* _WORK REQUIRED_: Exactly as shown, give the full listing again.

* _SUPPLIED RECORDS_:

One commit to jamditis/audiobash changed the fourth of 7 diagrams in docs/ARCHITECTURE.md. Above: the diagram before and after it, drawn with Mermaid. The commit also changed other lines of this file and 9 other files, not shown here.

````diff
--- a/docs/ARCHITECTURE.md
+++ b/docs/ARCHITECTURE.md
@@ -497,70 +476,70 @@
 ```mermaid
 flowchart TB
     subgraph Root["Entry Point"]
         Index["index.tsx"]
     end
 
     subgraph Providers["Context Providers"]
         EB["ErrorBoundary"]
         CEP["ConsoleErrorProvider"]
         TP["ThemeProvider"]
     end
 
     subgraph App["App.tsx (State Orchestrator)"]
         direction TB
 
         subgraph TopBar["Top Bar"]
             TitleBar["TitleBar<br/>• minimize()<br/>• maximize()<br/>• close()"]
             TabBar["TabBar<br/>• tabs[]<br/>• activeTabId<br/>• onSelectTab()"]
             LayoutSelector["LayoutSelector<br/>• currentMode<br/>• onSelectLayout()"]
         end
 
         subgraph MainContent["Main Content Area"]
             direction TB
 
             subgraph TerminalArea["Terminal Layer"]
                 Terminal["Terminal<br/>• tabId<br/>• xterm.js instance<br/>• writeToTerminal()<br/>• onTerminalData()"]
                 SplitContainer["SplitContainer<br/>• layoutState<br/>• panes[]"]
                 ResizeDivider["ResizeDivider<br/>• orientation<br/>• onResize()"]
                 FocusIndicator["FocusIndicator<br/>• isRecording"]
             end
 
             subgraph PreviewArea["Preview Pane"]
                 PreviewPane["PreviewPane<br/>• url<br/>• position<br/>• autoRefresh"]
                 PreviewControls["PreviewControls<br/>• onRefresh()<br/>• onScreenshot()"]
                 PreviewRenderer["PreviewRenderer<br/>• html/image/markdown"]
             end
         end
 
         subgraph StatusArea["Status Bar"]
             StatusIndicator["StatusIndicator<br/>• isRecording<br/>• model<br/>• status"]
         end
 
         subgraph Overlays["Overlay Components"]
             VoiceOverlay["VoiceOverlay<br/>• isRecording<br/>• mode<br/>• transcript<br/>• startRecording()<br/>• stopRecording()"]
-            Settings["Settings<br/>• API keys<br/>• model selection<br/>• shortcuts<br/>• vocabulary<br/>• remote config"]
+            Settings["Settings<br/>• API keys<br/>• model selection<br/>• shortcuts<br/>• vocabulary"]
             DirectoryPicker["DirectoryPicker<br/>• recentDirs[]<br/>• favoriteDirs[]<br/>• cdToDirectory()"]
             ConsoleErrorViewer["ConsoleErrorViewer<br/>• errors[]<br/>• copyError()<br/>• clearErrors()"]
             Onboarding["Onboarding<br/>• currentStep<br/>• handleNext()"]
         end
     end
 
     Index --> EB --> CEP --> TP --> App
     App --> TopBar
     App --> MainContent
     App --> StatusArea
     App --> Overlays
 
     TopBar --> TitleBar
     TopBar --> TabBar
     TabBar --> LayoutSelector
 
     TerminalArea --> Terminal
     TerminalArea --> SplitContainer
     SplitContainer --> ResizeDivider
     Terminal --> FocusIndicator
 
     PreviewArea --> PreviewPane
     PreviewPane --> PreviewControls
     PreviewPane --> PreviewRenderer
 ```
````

* _REPLY_:
One commit to jamditis/audiobash changed the fourth of 7 diagrams in docs/ARCHITECTURE.md. Above: the diagram before and after it, drawn with Mermaid. The commit also changed other lines of this file and 9 other files, not shown here.

````diff
--- a/docs/ARCHITECTURE.md
+++ b/docs/ARCHITECTURE.md
@@ -497,70 +476,70 @@
 ```mermaid
 flowchart TB
     subgraph Root["Entry Point"]
         Index["index.tsx"]
     end
 
     subgraph Providers["Context Providers"]
         EB["ErrorBoundary"]
         CEP["ConsoleErrorProvider"]
         TP["ThemeProvider"]
     end
 
     subgraph App["App.tsx (State Orchestrator)"]
         direction TB
 
         subgraph TopBar["Top Bar"]
             TitleBar["TitleBar<br/>• minimize()<br/>• maximize()<br/>• close()"]
             TabBar["TabBar<br/>• tabs[]<br/>• activeTabId<br/>• onSelectTab()"]
             LayoutSelector["LayoutSelector<br/>• currentMode<br/>• onSelectLayout()"]
         end
 
         subgraph MainContent["Main Content Area"]
             direction TB
 
             subgraph TerminalArea["Terminal Layer"]
                 Terminal["Terminal<br/>• tabId<br/>• xterm.js instance<br/>• writeToTerminal()<br/>• onTerminalData()"]
                 SplitContainer["SplitContainer<br/>• layoutState<br/>• panes[]"]
                 ResizeDivider["ResizeDivider<br/>• orientation<br/>• onResize()"]
                 FocusIndicator["FocusIndicator<br/>• isRecording"]
             end
 
             subgraph PreviewArea["Preview Pane"]
                 PreviewPane["PreviewPane<br/>• url<br/>• position<br/>• autoRefresh"]
                 PreviewControls["PreviewControls<br/>• onRefresh()<br/>• onScreenshot()"]
                 PreviewRenderer["PreviewRenderer<br/>• html/image/markdown"]
             end
         end
 
         subgraph StatusArea["Status Bar"]
             StatusIndicator["StatusIndicator<br/>• isRecording<br/>• model<br/>• status"]
         end
 
         subgraph Overlays["Overlay Components"]
             VoiceOverlay["VoiceOverlay<br/>• isRecording<br/>• mode<br/>• transcript<br/>• startRecording()<br/>• stopRecording()"]
-            Settings["Settings<br/>• API keys<br/>• model selection<br/>• shortcuts<br/>• vocabulary<br/>• remote config"]
+            Settings["Settings<br/>• API keys<br/>• model selection<br/>• shortcuts<br/>• vocabulary"]
             DirectoryPicker["DirectoryPicker<br/>• recentDirs[]<br/>• favoriteDirs[]<br/>• cdToDirectory()"]
             ConsoleErrorViewer["ConsoleErrorViewer<br/>• errors[]<br/>• copyError()<br/>• clearErrors()"]
             Onboarding["Onboarding<br/>• currentStep<br/>• handleNext()"]
         end
     end
 
     Index --> EB --> CEP --> TP --> App
     App --> TopBar
     App --> MainContent
     App --> StatusArea
     App --> Overlays
 
     TopBar --> TitleBar
     TopBar --> TabBar
     TabBar --> LayoutSelector
 
     TerminalArea --> Terminal
     TerminalArea --> SplitContainer
     SplitContainer --> ResizeDivider
     Terminal --> FocusIndicator
 
     PreviewArea --> PreviewPane
     PreviewPane --> PreviewControls
     PreviewPane --> PreviewRenderer
 ```
````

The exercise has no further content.